Here [FORMULA] is the four-velocity of the plasma along a field line, [FORMULA] is the toroidal component of the four-velocity of the plasma, [FORMULA], n is the density of the plasma, m is the mass of the particles, [FORMULA]. The functions [FORMULA] and [FORMULA], proportional to the energy and to the angular momentum flux per one particle, are constant along the field lines. Therefore they depend only on [FORMULA].

The relativistic relation between the components of the four-velocity is,

[EQUATION]

It is easy to obtain from these algebraic equations the following relationships which will be useful below

[EQUATION]

and

[EQUATION]

where [FORMULA], [FORMULA].

The transfield equation describing the balance of forces across the field lines has been investigated in canonical form by a number of authors (Ardavan 1979 ; Sakurai 1985 ; Bogovalov 1994 ). This is a complicated mixed-type second order equation in partial derivatives.
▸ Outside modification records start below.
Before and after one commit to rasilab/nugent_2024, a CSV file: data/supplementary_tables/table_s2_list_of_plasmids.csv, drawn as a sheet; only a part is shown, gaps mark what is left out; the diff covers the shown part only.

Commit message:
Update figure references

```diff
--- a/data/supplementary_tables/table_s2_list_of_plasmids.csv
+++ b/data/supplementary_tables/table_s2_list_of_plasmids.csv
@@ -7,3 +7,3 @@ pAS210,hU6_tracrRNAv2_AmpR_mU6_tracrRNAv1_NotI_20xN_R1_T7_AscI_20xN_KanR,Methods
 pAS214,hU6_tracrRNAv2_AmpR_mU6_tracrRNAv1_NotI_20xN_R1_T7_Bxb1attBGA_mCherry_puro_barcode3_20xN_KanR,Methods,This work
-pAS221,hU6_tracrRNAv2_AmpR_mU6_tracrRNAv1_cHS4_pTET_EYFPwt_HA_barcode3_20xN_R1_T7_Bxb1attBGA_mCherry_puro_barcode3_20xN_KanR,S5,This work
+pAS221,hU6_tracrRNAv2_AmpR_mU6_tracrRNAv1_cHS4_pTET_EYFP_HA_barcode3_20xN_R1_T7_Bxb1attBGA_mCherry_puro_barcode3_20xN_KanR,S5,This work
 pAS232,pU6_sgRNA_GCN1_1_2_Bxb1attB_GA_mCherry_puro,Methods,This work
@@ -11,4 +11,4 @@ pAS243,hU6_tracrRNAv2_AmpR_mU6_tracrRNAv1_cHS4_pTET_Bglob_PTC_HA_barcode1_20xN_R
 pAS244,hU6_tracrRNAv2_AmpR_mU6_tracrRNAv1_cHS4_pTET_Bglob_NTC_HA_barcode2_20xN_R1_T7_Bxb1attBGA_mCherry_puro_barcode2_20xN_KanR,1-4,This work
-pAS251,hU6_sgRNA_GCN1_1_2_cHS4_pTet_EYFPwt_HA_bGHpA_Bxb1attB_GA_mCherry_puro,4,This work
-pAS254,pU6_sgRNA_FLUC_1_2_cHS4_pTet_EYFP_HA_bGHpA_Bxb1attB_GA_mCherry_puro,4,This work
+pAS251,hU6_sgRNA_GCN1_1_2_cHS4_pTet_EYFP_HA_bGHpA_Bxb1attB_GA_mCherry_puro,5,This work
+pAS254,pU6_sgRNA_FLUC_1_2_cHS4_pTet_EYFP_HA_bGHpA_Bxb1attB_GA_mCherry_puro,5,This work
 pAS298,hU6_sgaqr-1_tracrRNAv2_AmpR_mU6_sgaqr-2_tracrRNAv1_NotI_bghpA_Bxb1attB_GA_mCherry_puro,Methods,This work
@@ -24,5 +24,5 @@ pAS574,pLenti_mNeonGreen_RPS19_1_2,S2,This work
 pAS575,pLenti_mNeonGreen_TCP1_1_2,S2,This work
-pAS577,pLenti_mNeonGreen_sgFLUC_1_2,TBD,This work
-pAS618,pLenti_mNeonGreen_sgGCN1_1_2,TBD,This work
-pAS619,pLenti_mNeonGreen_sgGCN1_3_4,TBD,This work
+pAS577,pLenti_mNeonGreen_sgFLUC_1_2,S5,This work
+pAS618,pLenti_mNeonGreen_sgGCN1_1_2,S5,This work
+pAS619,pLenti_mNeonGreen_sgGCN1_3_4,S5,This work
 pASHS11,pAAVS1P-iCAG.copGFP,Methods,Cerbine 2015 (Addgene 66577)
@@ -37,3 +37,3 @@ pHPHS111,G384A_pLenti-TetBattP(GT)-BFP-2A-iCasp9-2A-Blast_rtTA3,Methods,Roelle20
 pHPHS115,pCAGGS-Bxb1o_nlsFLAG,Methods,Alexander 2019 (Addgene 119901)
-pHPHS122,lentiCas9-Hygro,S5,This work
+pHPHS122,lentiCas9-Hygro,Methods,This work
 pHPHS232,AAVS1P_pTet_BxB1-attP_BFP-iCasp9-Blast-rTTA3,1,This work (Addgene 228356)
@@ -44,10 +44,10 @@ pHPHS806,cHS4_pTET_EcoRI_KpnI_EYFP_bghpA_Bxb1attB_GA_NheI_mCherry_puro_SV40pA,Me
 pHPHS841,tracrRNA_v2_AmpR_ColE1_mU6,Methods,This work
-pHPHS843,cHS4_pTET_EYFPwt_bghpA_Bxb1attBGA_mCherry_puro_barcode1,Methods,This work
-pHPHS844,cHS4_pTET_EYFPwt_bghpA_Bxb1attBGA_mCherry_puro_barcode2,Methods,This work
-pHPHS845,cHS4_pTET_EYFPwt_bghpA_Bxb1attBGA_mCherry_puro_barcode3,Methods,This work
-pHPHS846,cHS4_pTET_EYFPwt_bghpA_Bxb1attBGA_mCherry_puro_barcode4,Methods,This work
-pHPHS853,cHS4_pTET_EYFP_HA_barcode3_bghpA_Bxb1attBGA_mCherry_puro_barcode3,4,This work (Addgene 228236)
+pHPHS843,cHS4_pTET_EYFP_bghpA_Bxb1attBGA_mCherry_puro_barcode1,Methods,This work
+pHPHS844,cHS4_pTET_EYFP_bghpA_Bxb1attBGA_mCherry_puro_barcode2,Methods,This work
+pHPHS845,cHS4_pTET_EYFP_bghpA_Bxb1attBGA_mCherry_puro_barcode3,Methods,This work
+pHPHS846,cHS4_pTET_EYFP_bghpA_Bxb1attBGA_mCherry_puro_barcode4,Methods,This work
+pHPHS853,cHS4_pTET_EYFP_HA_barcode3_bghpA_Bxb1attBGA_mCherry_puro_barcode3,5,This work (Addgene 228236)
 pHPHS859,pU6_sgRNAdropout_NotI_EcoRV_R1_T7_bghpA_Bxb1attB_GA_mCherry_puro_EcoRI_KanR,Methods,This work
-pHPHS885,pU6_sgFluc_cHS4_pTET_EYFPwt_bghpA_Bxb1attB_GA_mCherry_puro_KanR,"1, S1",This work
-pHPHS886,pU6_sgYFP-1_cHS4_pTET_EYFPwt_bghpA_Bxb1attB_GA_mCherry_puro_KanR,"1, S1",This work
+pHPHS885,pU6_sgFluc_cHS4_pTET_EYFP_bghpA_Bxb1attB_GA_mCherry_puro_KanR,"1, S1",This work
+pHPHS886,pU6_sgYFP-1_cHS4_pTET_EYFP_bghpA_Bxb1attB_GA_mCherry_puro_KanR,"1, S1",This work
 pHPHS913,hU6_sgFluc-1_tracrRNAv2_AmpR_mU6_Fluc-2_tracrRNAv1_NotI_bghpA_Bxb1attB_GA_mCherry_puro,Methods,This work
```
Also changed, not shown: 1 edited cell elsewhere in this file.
For our purposes it is convenient to use this same equation, but in another form. We introduce a curvilinear orthogonal coordinate system formed by the poloidal magnetic and electric fields. Since the magnetic and electric field line of force pass through every point in space, we can always define such a coordinate system in the regions occupied by plasma flows. The introduction of such a coordinate system is not unique. It is convenient to choose the function [FORMULA] as one of the coordinates. We define the other coordinate to be [FORMULA]. When moving along a field line, [FORMULA] remains constant, but [FORMULA] varies. For the sake of simplicity, we consider [FORMULA] to increase monotonically to infinity when moving along a field line of force. A geometrical interval in these variables is equal to

[EQUATION]

where [FORMULA] and [FORMULA] are components of the metric tensor. In accordance with Landau & Lifshitz (1975 ), the equation [FORMULA], where [FORMULA] is the energy-momentum tensor for the plasma, has the following form in these units

[EQUATION]

The choice of the coordinate [FORMULA] is not unique. It is possible to remedy this nonuniqueness by noting that

[EQUATION]

where [FORMULA] is the radius of curvature of a poloidal field line of force. It is possible to obtain expression (11) by direct calculation. [FORMULA] is positive if the radius of curvature is directed from the line of force to the rotational axis and negative if it is directed in the opposite sense. In addition

[EQUATION]

With these relations and the notation introduced earlier, we may obtain after some relatively strightforward manipulations the following form for the equation for the poloidal field:

[EQUATION]

Previous Section Next Section Title Page Table of Contents

© European Southern Observatory (ESO) 1997

Online publication: April 6, 1998
helpdesk.link@springer.de